In many developing countries, large cities are struggling to cope with the increase in private transport. Jhanja Tripathy from India has been committed to sustainable urban transport policy in her country for many years.
About Ms Tripathy
Jhanja Tripathy from India works in a leading position in the Ministry of Housing and Urban Affairs and is committed to sustainable transport policy in her country.
The roads of Delhi are ruled by chaos. The road belongs to anyone: cars and mopeds honk in harmony as people weave carts through the traffic, surrounded by rickshaws and pedestrians looking for a gap to cross. Jhanja Tripathy is aware of the traffic chaos in this Indian metropolis as she makes her way to the Ministry for Housing and Urban Affairs. She has been in charge of budgets and financing here for the past four years. “In a country like India with a growing population and lots of people moving to the cities, space on the roads has to be divided between a range of different road users,” she says, describing the situation. As in many other developing countries, large cities in India are fighting a rise in individual transport.
The reason behind this is actually a positive one: economic progress and rising prosperity. The growing middle classes are queuing up at car dealerships and the number of cars is rising all the time – bringing with it all the negative consequences we are already familiar with: toxic emissions, air pollution, fuel consumption, high accident rates, constant traffic jams and long waits for commuters, particularly during rush hour. “Of course, we have to convince people to do without their cars more o"en,” says Jhanja Tripathy, “but to do this, we need intelligent traffic management.”

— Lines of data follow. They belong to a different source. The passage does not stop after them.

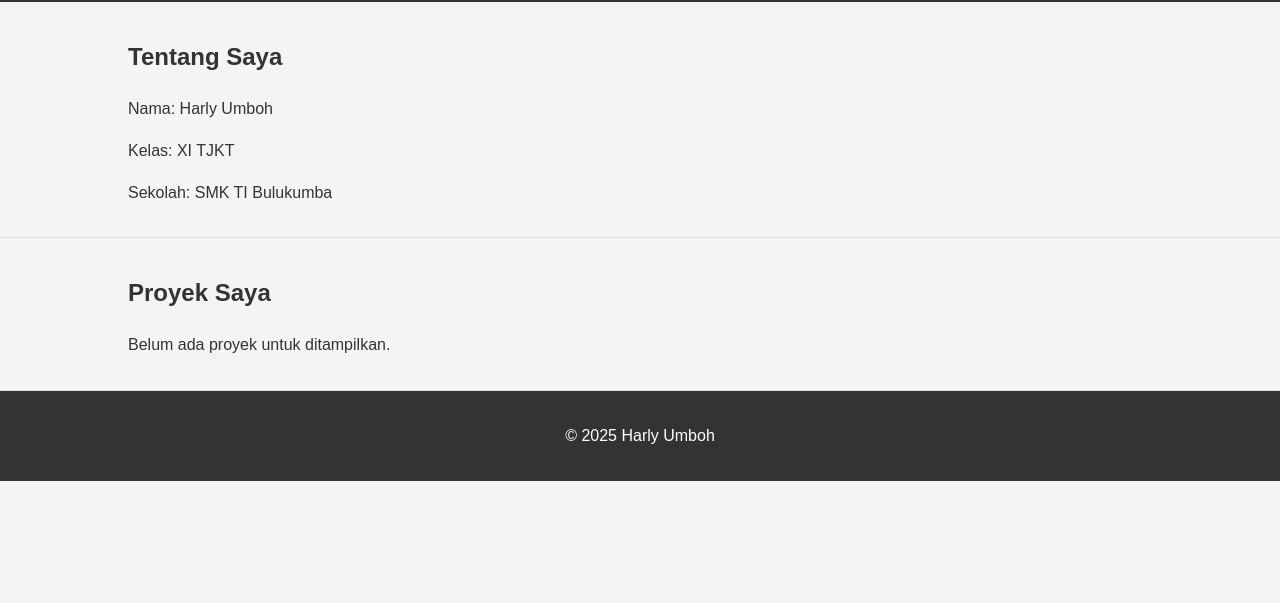
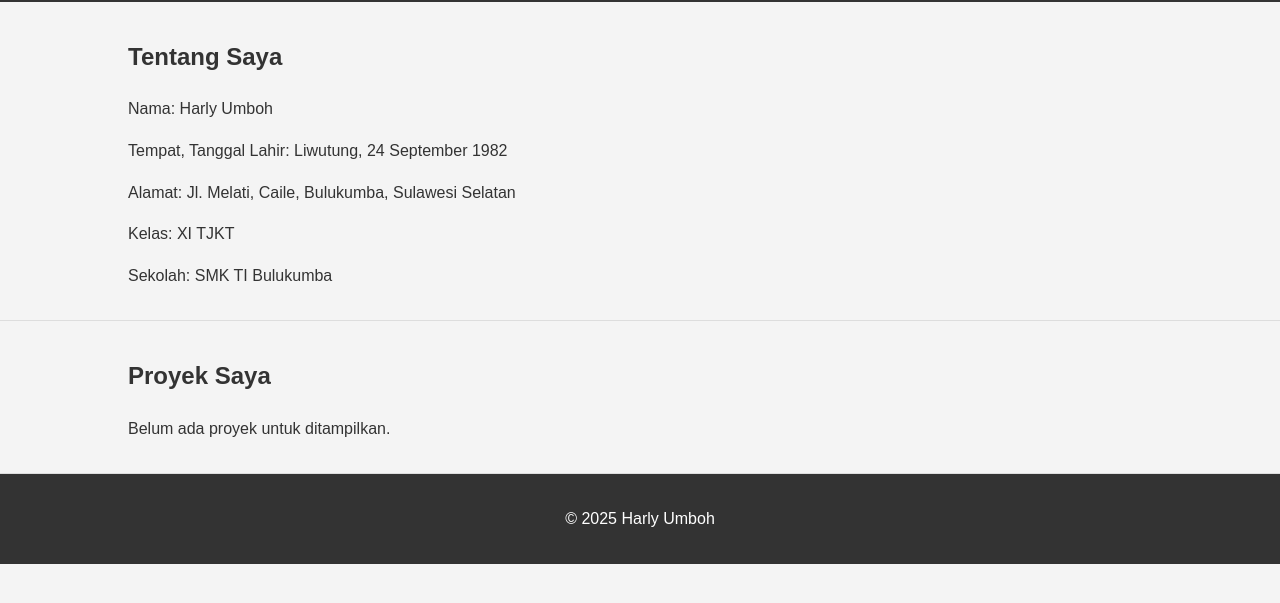
Before and after one commit to harlyumboh/belajar, a plain HTML site: page index.html in a window 1280 px wide. Shown: the part 81-684 px from the top of the page. Drawn offline with Linux system fonts and the light colour scheme.

Commit message:
edit idnex

```diff
--- a/index.html
+++ b/index.html
@@ -50,6 +50,8 @@
         <div class="container">
             <h2>Tentang Saya</h2>
             <p>Nama: Harly Umboh</p>
+            <p>Tempat, Tanggal Lahir: Liwutung, 24 September 1982</p>
+            <p>Alamat: Jl. Melati, Caile, Bulukumba, Sulawesi Selatan</p>
             <p>Kelas: XI TJKT</p>
             <p>Sekolah: SMK TI Bulukumba</p>
         </div>
```
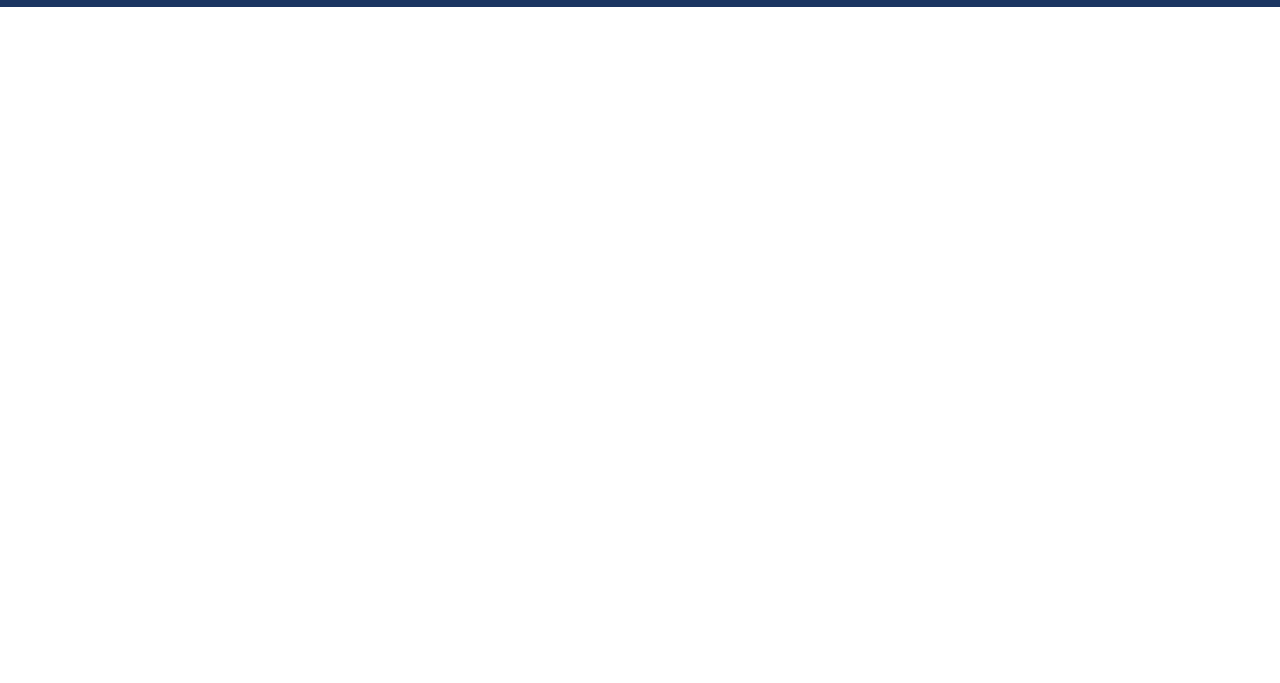
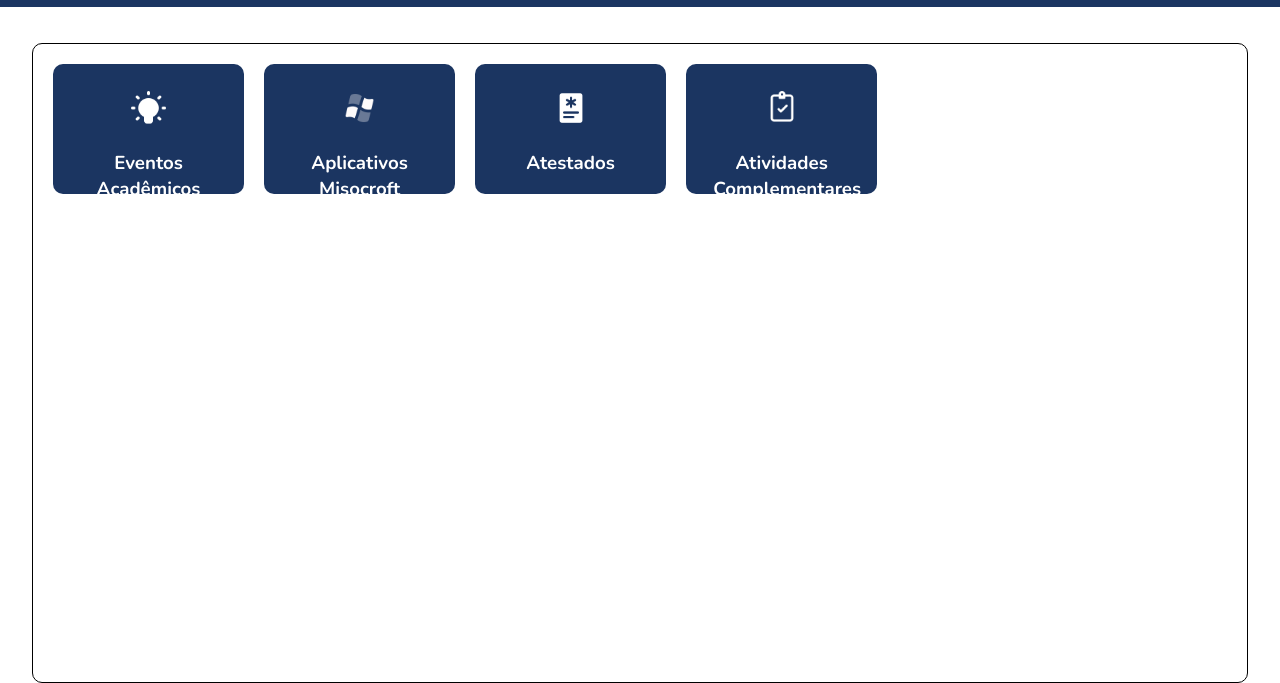
Before and after one commit to lucasgenerozo/portal-academico, a plain HTML site: page index.html in a window 1280 px wide. Shown: the part 139-822 px from the top of the page. Before the commit the page ends 800 px from the top, so only its background shows below. Drawn offline with nearby package versions, Linux system fonts and the light colour scheme.

Commit message:
Favicon Changed, Add to-do.txt, Created main div, Add script.js and Created generateItems function

```diff
--- /dev/null
+++ b/_src/script.js
@@ -0,0 +1,29 @@
+const div_options = document.getElementById("options")
+
+const itemsImagesNames = [
+    'icon-lampada',
+    'icon-windows',
+    'icon-atestado',
+    'icon-teste'
+]
+
+const itemsText = [
+    'Eventos Acadêmicos',
+    'Aplicativos Misocroft',
+    'Atestados',
+    'Atividades Complementares'
+]
+
+function generateItems () {
+    for (let i = 0; i < itemsImagesNames.length; i++) {
+        div_options.innerHTML +=
+        `
+        <div class="item" id="${itemsImagesNames[i]}">
+                <img src="_assets/${itemsImagesNames[i]}.png" alt="Icone de ${itemsText[i]}">
+                <h3>${itemsText[i]}</h3>
+        </div>
+        `
+    }
+}
+
+generateItems();
--- a/_src/style.css
+++ b/_src/style.css
@@ -21,12 +21,14 @@ body {
     width: 100vw;
     height: 100vh;
     font-family: 'Nunito', sans-serif;
-    color: white;
 }
+
+/* HEADER */
 
 header {
     background-color: var(--cor-principal);
     padding: 5px;
+    color: white;
 }
 
 header div {
@@ -38,7 +40,7 @@ header div {
     font-size: clamp(1rem, 0.7vw, 2rem);
 }
 
-header div#options {
+header div#header-options {
     margin: 5px 0px;
     justify-content: space-around;
 }
@@ -78,3 +80,39 @@ header div h1 {
     font-size: clamp(0.7rem, 1vw, 1.7rem);
     text-indent: 9%;
 }
+
+/* MAIN */
+
+main {
+    width: 100%;
+}
+
+main div#options {
+    width: 95%;
+    height: 80vh;
+    display: flex;
+    padding: 10px;
+    margin: 4.5vh auto 0vh;
+    border: 1px solid black;
+    border-radius: 10px;
+    overflow-y: scroll;
+}
+
+.item {
+    width: 16%;
+    height: 21%;
+    padding: 1.7em;
+    margin: 10px;
+    background-color: var(--cor-principal);
+    color: white;
+    text-align: center;
+    border-radius: 10px;
+}
+
+.item img {
+    width: 25%;
+}
+
+.item h3 {
+    margin: 1em 0px 0em;
+}
--- a/index.html
+++ b/index.html
@@ -5,8 +5,9 @@
     <meta http-equiv="X-UA-Compatible" content="IE=edge">
     <meta name="viewport" content="width=device-width, initial-scale=1.0">
     <title>Portal Acadêmico</title>
-    <link rel="shortcut icon" href="_assets/logo-fema.png" type="image/x-icon">
+    <link rel="shortcut icon" href="_assets/icon-logo.png" type="image/x-icon">
     <link rel="stylesheet" href="_src/style.css">
+    <script src="_src/script.js" defer></script>
 </head>
 <body>
     <header>
@@ -15,7 +16,7 @@
             <h1>Portal Acadêmico</h1>
         </div>
 
-        <div id="options">
+        <div id="header-options">
             <div class="header-opt">
                 <img src="_assets/icon-notificacao.png" alt="Icone de Sino">
                 <p>Mensagem</p>
@@ -34,5 +35,18 @@
             <input type="text" id="search-opt">
         </div>
     </header>
+
+    <main>
+        <div id="options">
+
+            <!-- Exemplo
+            <div class="item">
+                <img src="_assets/icon-lampada.png" alt="Icone de Lampada">
+                <h3>Eventos Acadêmicos</h3>
+            </div>
+             -->
+
+        </div>
+    </main>
 </body>
 </html>
```
Also changed, not shown: to-do.txt (added).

The individual transport systems have to be so well coordinated that people can get quickly from A to B without a car and without any long waits. This calls for integrated solutions and the increased use of IT technology.
This is why she has been working hard to promote the expansion of public transport systems for a long time. As well as working for the Ministry, she is a member of the supervisory board for five rail-based local transport companies in India. In this role, she works hard to keep pushing forward projects to expand the railway network and public transport.
This article appeared in FC – The Financial Cooperation magazine with the title ”Cities in flux“.See the issue
For poor people especially, buses and trains remain the only form of transport, simply because they can’t afford a car and often have to travel a long way to work. And for more prosperous Indians, “use of the railway has to be so attractive that they will gladly do without their vehicle as often as possible,” explains Jhanja Tripathy.
Published on KfW Stories: Thursday, 6 December 2018
The described project contributes to the following United Nationsʼ Sustainable Development Goals
Goal 9: Build resilient infrastructure, promote sustainable industrialization and foster innovation
Non-existent or dilapidated infrastructure hinders economic efficiency and thus engenders poverty. When building infrastructure, the focus should be on sustainability, for example, by promoting environmentally-friendly means of transport. Factories and industrial facilities should also ensure that production is in line with ecological aspects to avoid unnecessary environmental pollution.
All United Nations member states adopted the 2030 Agenda in 2015. At its heart is a list of 17 goals for sustainable development, known as the Sustainable Development Goals (SDGs). Our world should become a place where people are able to live in peace with each other in ways that are ecologically compatible, socially just, and economically effective.